When selling your business, you want to get maximum value. That’s what you want. A buyer, on the other hand, isn’t always interested in paying you top dollar. Even if they are, they still want to get the best buy they can for their time, energy, and money. Consider these strategies when you are relaxing by the pool one afternoon and thinking about your future, without your business.
Strategic Thinking Maximizes Assets
One of the most profitable ways for a business to realize maximum value is to plan the sale years before it’s sold. Yea, I know some of you are thinking that might not be realistic, but it is.
The day you get into business is the day you should also have a plan to get out. Many times, getting out of the business is more challenging than getting in. Making your business “saleable” creates the opportunity to get maximum value.
By planning ahead, this gives you time to organize or stabilize your accounting. Whether you have an in-house person or use a CPA firm, it’s important to make sure all the reporting documents support GAAP (Generally Accepted Accounting Principles) methods. This allows communications in the negotiations to go much smoother because you are all on the same page in reading and interpreting the financial statements.
Consider having a CPA firm conduct a financial review or audit. Having them create a Quality of Earnings Report to show one-time events or anomalies could also be helpful. Doing all this before a sale begins gives you time to make the necessary corrections or adjustments. You don’t want to wait till you have a buyer in motion because it slows down what will already be a lengthy process.
Do You Stay On or Not?
If you are an absentee owner, this offers different scenarios vs. an owner working in the business every day. So, depending on your particular business model will determine what future role you could have in a new company or if you even want one. Your role and the compensation is open for negotiation. In my last two companies that I sold, I stayed with them for a specific time period but didn’t want to be involved past that point in any capacity. That is your choice to make.
Good Times or Bad Times: Who is in Charge?
During good times, it’s easy to get sloppy and add expenses that can go unchecked. It’s normally bad times that we find out just how good of a business manager we really are.
Growing a management team is an essential part of leveraging talent and scaling a business. This doesn’t happen overnight. Selling at a maximum value typically includes the business’s human assets, so you want to make sure these good people are at the top of their game. Having systems in place that a new owner can see, feel, and touch brings real value to the table. If these “SOP”‘ (standard operating procedures) are written, it adds even more value. If everything is verbal, it certainly adds more questions. When you buy a Mc Donald’s, you have to go to Mc Donald’s University, so you get the playbook. With years of modeling the right behaviors and documenting their processes they’ve created a successful pattern of business. Any business can do this.

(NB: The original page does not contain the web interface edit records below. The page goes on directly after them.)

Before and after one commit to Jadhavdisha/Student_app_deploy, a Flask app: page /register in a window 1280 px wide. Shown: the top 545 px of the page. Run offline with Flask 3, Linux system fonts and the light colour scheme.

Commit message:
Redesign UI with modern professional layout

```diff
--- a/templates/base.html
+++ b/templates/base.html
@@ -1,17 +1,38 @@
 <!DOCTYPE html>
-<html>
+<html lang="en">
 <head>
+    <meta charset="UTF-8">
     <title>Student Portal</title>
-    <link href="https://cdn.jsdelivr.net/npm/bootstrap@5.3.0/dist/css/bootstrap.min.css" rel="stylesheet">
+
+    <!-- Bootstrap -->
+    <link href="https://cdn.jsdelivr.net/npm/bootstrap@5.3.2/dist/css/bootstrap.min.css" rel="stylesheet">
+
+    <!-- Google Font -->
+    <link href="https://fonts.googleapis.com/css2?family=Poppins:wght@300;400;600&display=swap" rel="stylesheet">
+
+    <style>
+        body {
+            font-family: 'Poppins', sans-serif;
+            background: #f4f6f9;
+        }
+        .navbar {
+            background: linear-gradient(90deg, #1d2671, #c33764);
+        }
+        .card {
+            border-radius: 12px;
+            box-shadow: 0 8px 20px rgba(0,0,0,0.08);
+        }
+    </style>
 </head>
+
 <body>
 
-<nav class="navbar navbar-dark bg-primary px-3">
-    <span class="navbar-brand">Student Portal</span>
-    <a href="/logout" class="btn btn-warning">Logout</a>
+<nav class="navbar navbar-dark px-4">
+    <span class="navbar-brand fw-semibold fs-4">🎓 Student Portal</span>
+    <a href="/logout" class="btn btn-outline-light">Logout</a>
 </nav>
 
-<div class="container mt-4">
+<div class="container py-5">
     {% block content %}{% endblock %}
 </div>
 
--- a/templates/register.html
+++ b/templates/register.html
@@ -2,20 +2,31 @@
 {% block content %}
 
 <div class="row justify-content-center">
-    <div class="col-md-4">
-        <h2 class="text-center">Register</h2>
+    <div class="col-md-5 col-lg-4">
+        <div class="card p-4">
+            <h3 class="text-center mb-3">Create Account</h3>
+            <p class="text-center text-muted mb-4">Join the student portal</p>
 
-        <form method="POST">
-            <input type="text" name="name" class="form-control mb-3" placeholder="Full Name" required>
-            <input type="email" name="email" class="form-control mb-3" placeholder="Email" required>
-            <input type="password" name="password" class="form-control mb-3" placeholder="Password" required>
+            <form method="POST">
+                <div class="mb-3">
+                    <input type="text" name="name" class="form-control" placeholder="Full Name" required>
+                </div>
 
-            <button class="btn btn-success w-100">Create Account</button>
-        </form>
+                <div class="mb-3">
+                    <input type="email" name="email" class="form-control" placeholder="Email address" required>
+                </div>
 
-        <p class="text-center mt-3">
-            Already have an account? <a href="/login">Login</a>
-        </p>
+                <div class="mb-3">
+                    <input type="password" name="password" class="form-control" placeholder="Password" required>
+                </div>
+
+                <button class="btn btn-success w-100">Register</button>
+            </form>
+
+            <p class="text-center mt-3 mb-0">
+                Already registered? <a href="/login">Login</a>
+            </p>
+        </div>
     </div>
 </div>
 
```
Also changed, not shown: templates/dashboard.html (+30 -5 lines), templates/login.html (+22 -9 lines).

As the World Turns- Drama During the Transaction
In my experience helping owners buy, sell and merge companies, we learned early that even though we had a closing date, we had to change it 2 or 3 times before closing the deal and doing the paperwork. There were always technical or emotion curveballs to deal with. Once a sales transaction starts, know there will be several twists and turns.

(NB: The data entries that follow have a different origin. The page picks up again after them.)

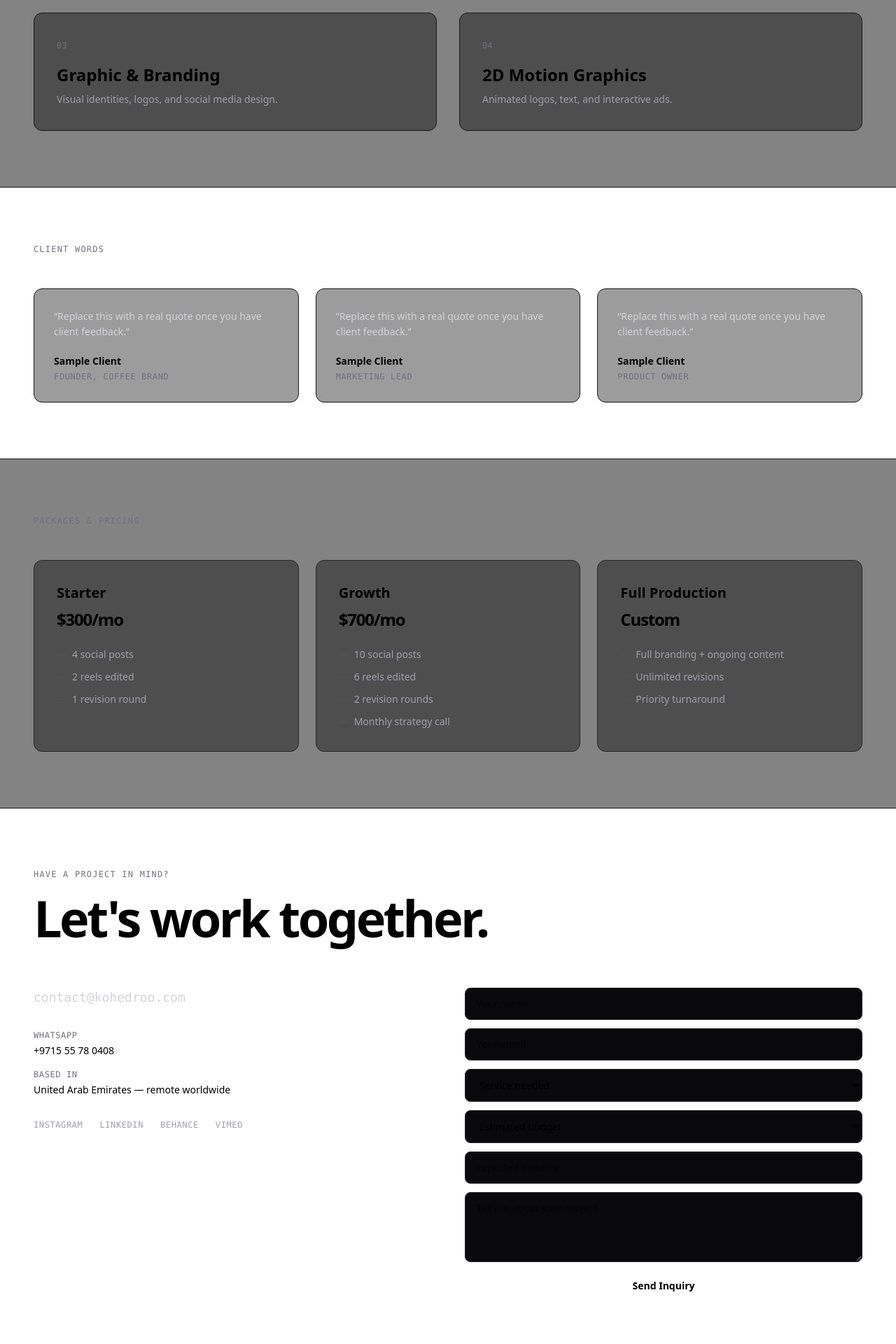
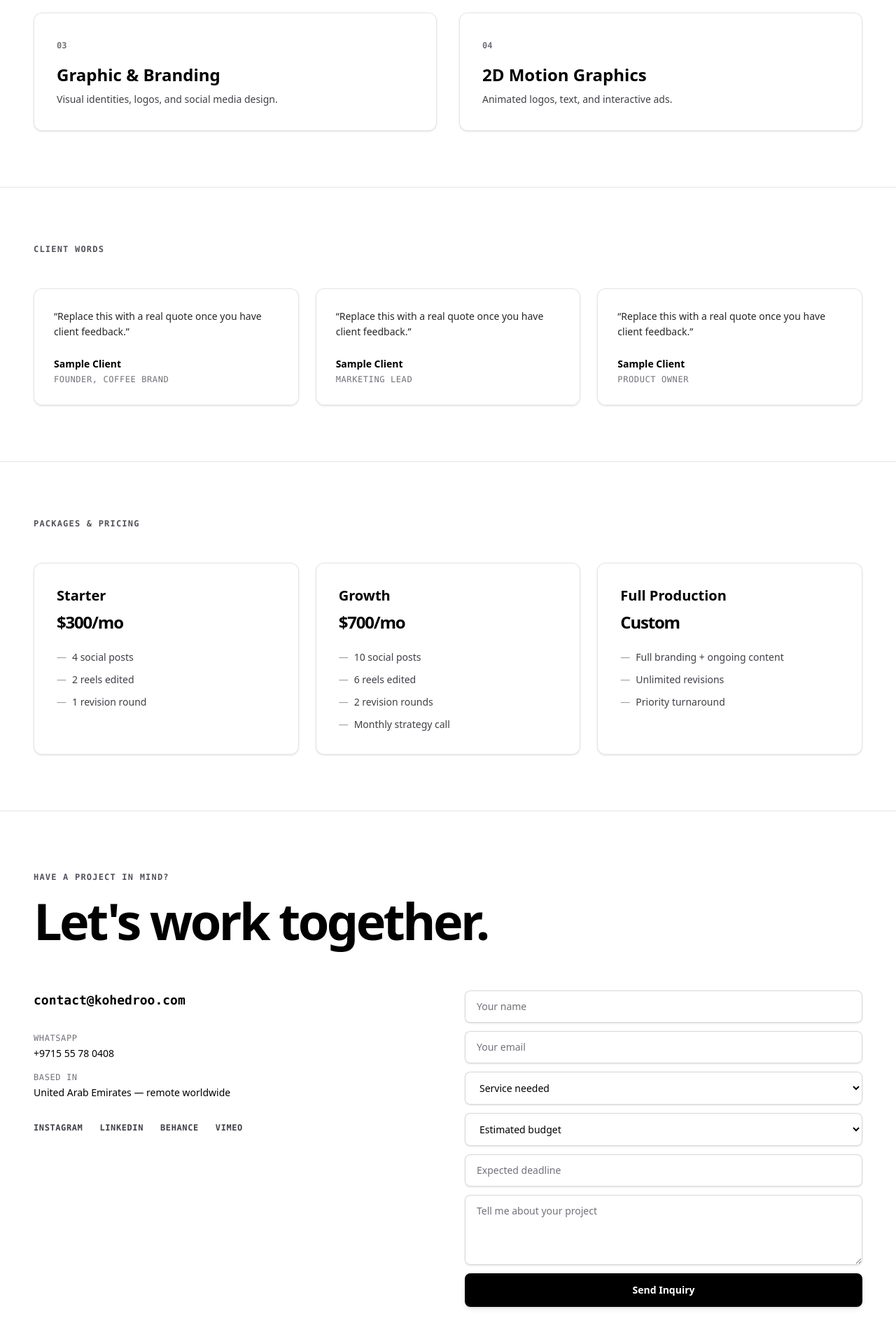
Before and after one commit to bombaladow/kohedroo, a Next.js app: page / in a window 1280 px wide. Shown: the part 2520-4440 px from the top of the page at 70% size. Built offline with nearby package versions, Linux system fonts and the light colour scheme; no server answers; the database is empty.

Commit message:
style: update layout and colors for clean white mode

```diff
--- a/components/ContactFooter.js
+++ b/components/ContactFooter.js
@@ -23,29 +23,31 @@ export default function ContactFooter({ settings }) {
     }
   }
 
+  const inputStyles = "bg-white/80 backdrop-blur-md border border-black/15 text-black placeholder:text-zinc-500 rounded-lg px-4 py-3 text-sm focus:outline-none focus:border-black focus:ring-1 focus:ring-black transition-all shadow-sm";
+
   return (
-    <footer id="contact" className="py-20 px-6 md:px-12 border-t border-zinc-900">
+    <footer id="contact" className="py-20 px-6 md:px-12 border-t border-black/10 bg-transparent">
       <div>
-        <span className="text-xs font-mono uppercase text-zinc-500 tracking-widest">Have a project in mind?</span>
-        <h2 className="text-4xl md:text-7xl font-bold mt-4 tracking-tighter hover:text-zinc-400 transition-colors cursor-pointer">
+        <span className="text-xs font-mono uppercase text-zinc-600 tracking-widest font-bold">Have a project in mind?</span>
+        <h2 className="text-4xl md:text-7xl font-bold mt-4 tracking-tighter text-black hover:text-zinc-700 transition-colors cursor-pointer">
           Let&apos;s work together.
         </h2>
       </div>
 
       <div className="grid grid-cols-1 md:grid-cols-2 gap-12 mt-16">
         <div>
-          <a href={`mailto:${settings.contact_email}`} className="font-mono text-lg text-zinc-300 hover:text-white block mb-8">
-            {settings.contact_email}
+          <a href={`mailto:${settings?.contact_email}`} className="font-mono text-lg text-black font-semibold hover:underline block mb-8">
+            {settings?.contact_email}
           </a>
           <div className="flex flex-col gap-4 text-sm">
-            <div><span className="text-zinc-500 font-mono uppercase text-xs tracking-wider block mb-1">WhatsApp</span>{settings.whatsapp}</div>
-            <div><span className="text-zinc-500 font-mono uppercase text-xs tracking-wider block mb-1">Based in</span>{settings.location}</div>
+            <div><span className="text-zinc-500 font-mono uppercase text-xs tracking-wider block mb-1">WhatsApp</span><span className="text-black font-medium">{settings?.whatsapp}</span></div>
+            <div><span className="text-zinc-500 font-mono uppercase text-xs tracking-wider block mb-1">Based in</span><span className="text-black font-medium">{settings?.location}</span></div>
           </div>
-          <div className="flex items-center gap-6 text-zinc-400 font-mono text-xs uppercase tracking-wider mt-8">
-            <a href="https://www.instagram.com/kohedroo/" className="hover:text-white transition-colors">Instagram</a>
-            <a href="https://ae.linkedin.com/in/kohedroo" className="hover:text-white transition-colors">LinkedIn</a>
-            <a href="https://www.behance.net/hoossoo88" className="hover:text-white transition-colors">Behance</a>
-            <a href="#" className="hover:text-white transition-colors">Vimeo</a>
+          <div className="flex items-center gap-6 text-zinc-700 font-mono text-xs uppercase tracking-wider mt-8 font-semibold">
+            <a href="https://www.instagram.com/kohedroo/" className="hover:text-black transition-colors">Instagram</a>
+            <a href="https://ae.linkedin.com/in/kohedroo" className="hover:text-black transition-colors">LinkedIn</a>
+            <a href="https://www.behance.net/hoossoo88" className="hover:text-black transition-colors">Behance</a>
+            <a href="#" className="hover:text-black transition-colors">Vimeo</a>
           </div>
         </div>
 
@@ -53,55 +55,55 @@ export default function ContactFooter({ settings }) {
           <input
             required placeholder="Your name" value={form.name}
             onChange={(e) => update('name', e.target.value)}
-            className="bg-zinc-950 border border-zinc-800 rounded-lg px-4 py-3 text-sm focus:outline-none focus:border-zinc-600"
+            className={inputStyles}
           />
           <input
             required type="email" placeholder="Your email" value={form.email}
             onChange={(e) => update('email', e.target.value)}
-            className="bg-zinc-950 border border-zinc-800 rounded-lg px-4 py-3 text-sm focus:outline-none focus:border-zinc-600"
+            className={inputStyles}
           />
           <select
             value={form.service_type}
             onChange={(e) => update('service_type', e.target.value)}
-            className="bg-zinc-950 border border-zinc-800 rounded-lg px-4 py-3 text-sm focus:outline-none focus:border-zinc-600"
+            className={inputStyles}
           >
-            <option value="">Service needed</option>
-            <option>Branding / Logo</option>
-            <option>Social Media Design</option>
-            <option>Video Editing / Reels</option>
-            <option>Ad Video / Motion Graphics</option>
-            <option>Something else</option>
+            <option value="" className="text-zinc-500">Service needed</option>
+            <option className="text-black">Branding / Logo</option>
+            <option className="text-black">Social Media Design</option>
+            <option className="text-black">Video Editing / Reels</option>
+            <option className="text-black">Ad Video / Motion Graphics</option>
+            <option className="text-black">Something else</option>
           </select>
           <select
             value={form.budget}
             onChange={(e) => update('budget', e.target.value)}
-            className="bg-zinc-950 border border-zinc-800 rounded-lg px-4 py-3 text-sm focus:outline-none focus:border-zinc-600"
+            className={inputStyles}
           >
-            <option value="">Estimated budget</option>
-            <option>Under $500</option>
-            <option>$500 – $1,500</option>
-            <option>$1,500 – $5,000</option>
-            <option>$5,000+</option>
+            <option value="" className="text-zinc-500">Estimated budget</option>
+            <option className="text-black">Under $500</option>
+            <option className="text-black">$500 – $1,500</option>
+            <option className="text-black">$1,500 – $5,000</option>
+            <option className="text-black">$5,000+</option>
           </select>
           <input
             placeholder="Expected deadline" value={form.deadline}
             onChange={(e) => update('deadline', e.target.value)}
-            className="bg-zinc-950 border border-zinc-800 rounded-lg px-4 py-3 text-sm focus:outline-none focus:border-zinc-600"
+            className={inputStyles}
           />
           <textarea
             placeholder="Tell me about your project" value={form.message}
             onChange={(e) => update('message', e.target.value)}
-            className="bg-zinc-950 border border-zinc-800 rounded-lg px-4 py-3 text-sm min-h-[100px] focus:outline-none focus:border-zinc-600"
+            className={`${inputStyles} min-h-[100px]`}
           />
-          <button type="submit" className="bg-white text-black font-semibold rounded-lg py-3 text-sm hover:bg-zinc-200 transition-colors">
+          <button type="submit" className="bg-black text-white font-semibold rounded-lg py-3.5 text-sm hover:bg-zinc-800 transition-colors shadow-md">
             Send Inquiry
           </button>
-          {status && <p className="text-xs text-zinc-500 font-mono">{status}</p>}
+          {status && <p className="text-xs text-zinc-600 font-mono mt-1 font-semibold">{status}</p>}
         </form>
       </div>
 
-      <p className="font-mono text-xs text-zinc-600 mt-16 pt-8 border-t border-zinc-900">
-        © {new Date().getFullYear()} {settings.hero_title}. All rights reserved.
+      <p className="font-mono text-xs text-zinc-500 mt-16 pt-8 border-t border-black/10">
+        © {new Date().getFullYear()} {settings?.hero_title}. All rights reserved.
       </p>
     </footer>
   );
--- a/components/Packages.js
+++ b/components/Packages.js
@@ -4,20 +4,23 @@ export default function Packages({ packages }) {
   if (!packages || packages.length === 0) return null;
 
   return (
-    <section id="packages" className="py-20 px-6 md:px-12 border-t border-zinc-900 bg-zinc-950/50">
-      <h2 className="text-xs font-mono uppercase text-zinc-500 tracking-widest mb-12">
+    <section id="packages" className="py-20 px-6 md:px-12 border-t border-black/10 bg-transparent">
+      <h2 className="text-xs font-mono uppercase text-zinc-600 tracking-widest mb-12 font-bold">
         Packages & Pricing
       </h2>
 
       <div className="grid grid-cols-1 md:grid-cols-3 gap-6">
         {packages.map((pkg, i) => (
-          <div key={pkg.id || i} className="border border-zinc-800 rounded-xl p-8 bg-black/40 hover:border-zinc-600 transition-colors">
-            <h3 className="text-xl font-bold mb-2">{pkg.title}</h3>
-            <div className="text-2xl font-extrabold tracking-tighter mb-6">{pkg.price}</div>
-            <ul className="space-y-3 text-sm text-zinc-400">
+          <div
+            key={pkg.id || i}
+            className="border border-black/10 rounded-xl p-8 bg-white/70 backdrop-blur-md hover:bg-white/90 hover:border-black/30 transition-all shadow-sm"
+          >
+            <h3 className="text-xl font-bold mb-2 text-black">{pkg.title}</h3>
+            <div className="text-2xl font-extrabold tracking-tighter mb-6 text-black">{pkg.price}</div>
+            <ul className="space-y-3 text-sm text-zinc-700 font-medium">
               {(pkg.features || '').split('\n').filter(Boolean).map((f, j) => (
                 <li key={j} className="flex items-start gap-2">
-                  <span className="text-zinc-600">—</span> {f}
+                  <span className="text-zinc-400">—</span> {f}
                 </li>
               ))}
             </ul>
--- a/components/Services.js
+++ b/components/Services.js
@@ -2,17 +2,22 @@
 
 export default function Services({ services }) {
   return (
-    <section id="services" className="py-20 px-6 md:px-12 border-t border-zinc-900 bg-zinc-950/50">
-      <h2 className="text-xs font-mono uppercase text-zinc-500 tracking-widest mb-12">
+    <section id="services" className="py-20 px-6 md:px-12 border-t border-black/10 bg-transparent">
+      <h2 className="text-xs font-mono uppercase text-zinc-600 tracking-widest mb-12 font-bold">
         Capabilities & Services
       </h2>
 
       <div className="grid grid-cols-1 md:grid-cols-2 gap-8">
         {services.map((service, i) => (
-          <div key={service.id || i} className="border border-zinc-900 p-8 rounded-xl bg-black/40 hover:border-zinc-700 transition-colors">
-            <span className="font-mono text-xs text-zinc-500">{service.number || String(i + 1).padStart(2, '0')}</span>
-            <h3 className="text-2xl font-bold mt-4 mb-2">{service.title}</h3>
-            <p className="text-zinc-400 text-sm leading-relaxed">{service.description || service.desc}</p>
+          <div
+            key={service.id || i}
+            className="border border-black/10 p-8 rounded-xl bg-white/70 backdrop-blur-md hover:bg-white/90 hover:border-black/30 transition-all shadow-sm"
+          >
+            <span className="font-mono text-xs text-zinc-500 font-semibold">
+              {service.number || String(i + 1).padStart(2, '0')}
+            </span>
+            <h3 className="text-2xl font-bold mt-4 mb-2 text-black">{service.title}</h3>
+            <p className="text-zinc-700 text-sm leading-relaxed">{service.description || service.desc}</p>
           </div>
         ))}
       </div>
--- a/components/Testimonials.js
+++ b/components/Testimonials.js
@@ -4,17 +4,26 @@ export default function Testimonials({ testimonials }) {
   if (!testimonials || testimonials.length === 0) return null;
 
   return (
-    <section id="testimonials" className="py-20 px-6 md:px-12 border-t border-zinc-900">
-      <h2 className="text-xs font-mono uppercase text-zinc-500 tracking-widest mb-12">
+    <section id="testimonials" className="py-20 px-6 md:px-12 border-t border-black/10 bg-transparent">
+      <h2 className="text-xs font-mono uppercase text-zinc-600 tracking-widest mb-12 font-bold">
         Client Words
       </h2>
 
       <div className="grid grid-cols-1 md:grid-cols-3 gap-6">
         {testimonials.map((t, i) => (
-          <div key={t.id || i} className="border border-zinc-900 rounded-xl p-7 bg-zinc-950/40">
-            <p className="text-zinc-300 text-sm leading-relaxed mb-5">&ldquo;{t.quote}&rdquo;</p>
-            <div className="font-semibold text-sm">{t.name}</div>
-            <div className="text-zinc-500 text-xs font-mono uppercase tracking-wider mt-1">{t.role}</div>
+          <div
+            key={t.id || i}
+            className="border border-black/10 rounded-xl p-7 bg-white/70 backdrop-blur-md hover:bg-white/90 hover:border-black/30 transition-all shadow-sm flex flex-col justify-between"
+          >
+            <p className="text-zinc-800 text-sm leading-relaxed mb-6 font-normal">
+              &ldquo;{t.quote}&rdquo;
+            </p>
+            <div>
+              <div className="font-bold text-sm text-black">{t.name}</div>
+              <div className="text-zinc-500 text-xs font-mono uppercase tracking-wider mt-1 font-medium">
+                {t.role}
+              </div>
+            </div>
           </div>
         ))}
       </div>
```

Many owners are emotional about their business. This is why consultants like me were involved because we took the emotion out of the deal. In negotiations, there are strategies played that can cause uneasiness or concern. How these are handled can determine whether the agreement moves forward or not.

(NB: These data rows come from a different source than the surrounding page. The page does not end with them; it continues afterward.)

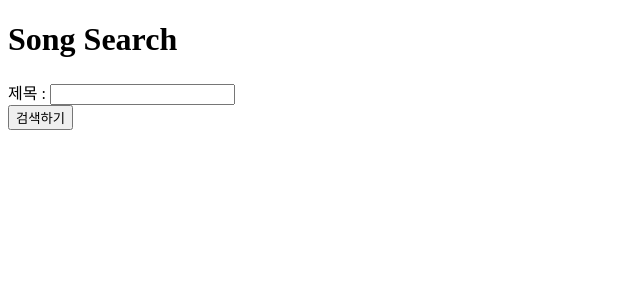
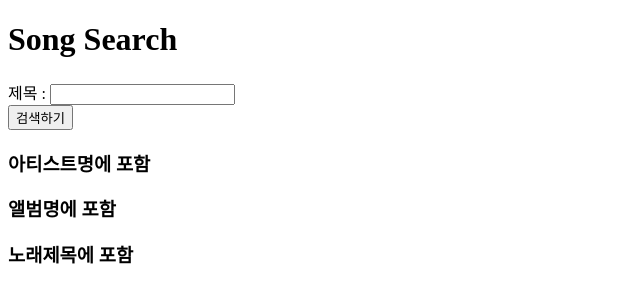
Before and after one commit to standbyme227/fc-melon, a Django app: page /song/search/ in a window 1280 px wide. Shown: the top 303 px of the page, without its empty margins (0-640 px from the left). Run offline with Django 3.2, Linux system fonts and the light colour scheme.

Commit message:
search song을 이용해서 앨범과 아티스트에서 song을 추출함. post방식

```diff
--- a/django/song/views.py
+++ b/django/song/views.py
@@ -1,3 +1,4 @@
+from django.db.models import Q
 from django.shortcuts import render
 from django.http import HttpResponse
 
@@ -20,8 +21,12 @@ def song_search(request):
     if request.method == 'POST':
         keyword = request.POST['keyword'].strip()
         if keyword:
-            songs = Song.objects.filter(title__contains=keyword)
-            context['songs'] = songs
+            songs_from_artists = Song.objects.filter(album__artists__name__contains=keyword).distinct()
+            songs_from_albums = Song.objects.filter(album__title__contains=keyword).distinct()
+            songs_from_titles = Song.objects.filter(title__contains=keyword).distinct()
+            context['songs_from_albums'] = songs_from_albums
+            context['songs_from_artist'] = songs_from_artists
+            context['songs_from_title'] = songs_from_titles
     # 만약 method 가 POST였다면 context에 'songs'가 채워진 상태,
     # GET이면 빈 상태로 render 실행
     return render(request, 'song/song_search.html', context)
--- a/django/templates/song/song_search.html
+++ b/django/templates/song/song_search.html
@@ -18,10 +18,27 @@
 
 </form>
 
+
+
+    <h3>아티스트명에 포함</h3>
     <ul>
-        {% for song in songs %}
-        <li>{{ song.title }}</li>
+        {% for song in songs_from_artists %}
+        아티스트로 검색한 노래결과: <li>{{ song.title }}</li>
         {% endfor %}
     </ul>
 
+    <h3>앨범명에 포함</h3>
+        <ul>
+            {% for song in songs_from_albums %}
+            <li>{{ song.title }} - {{ song.artist.name }}</li>
+            {% endfor %}
+        </ul>
+
+    <h3>노래제목에 포함</h3>
+        <ul>
+        {% for song in songs_from_titles %}
+        제목으로 검색한 노래결과: <li>{{ song.title }}</li>
+        {% endfor %}
+        </ul>
+
 {% endblock %}
```
Also changed, not shown: django/config/views.py (added).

Keeping a cool head and a rational approach is always better. Remember, your goal is to sell the business, not get into an argument over how much the furniture and fixtures are worth. Don’t get bogged down in the little things; keep your eye on the end goal.
Be professional and know that nearly all disagreements can be worked out. They usually are a misinterpretation or a lack of information that triggers it. When a concern comes up, ask more questions and dig deeper before responding. You’ll find the root cause this way, and that’s what you want to work through, not all the emotional drama stuff.
Selling your business starts well before you talk to a buyer. Plan for it and you’ll realize more value and money in your pocket.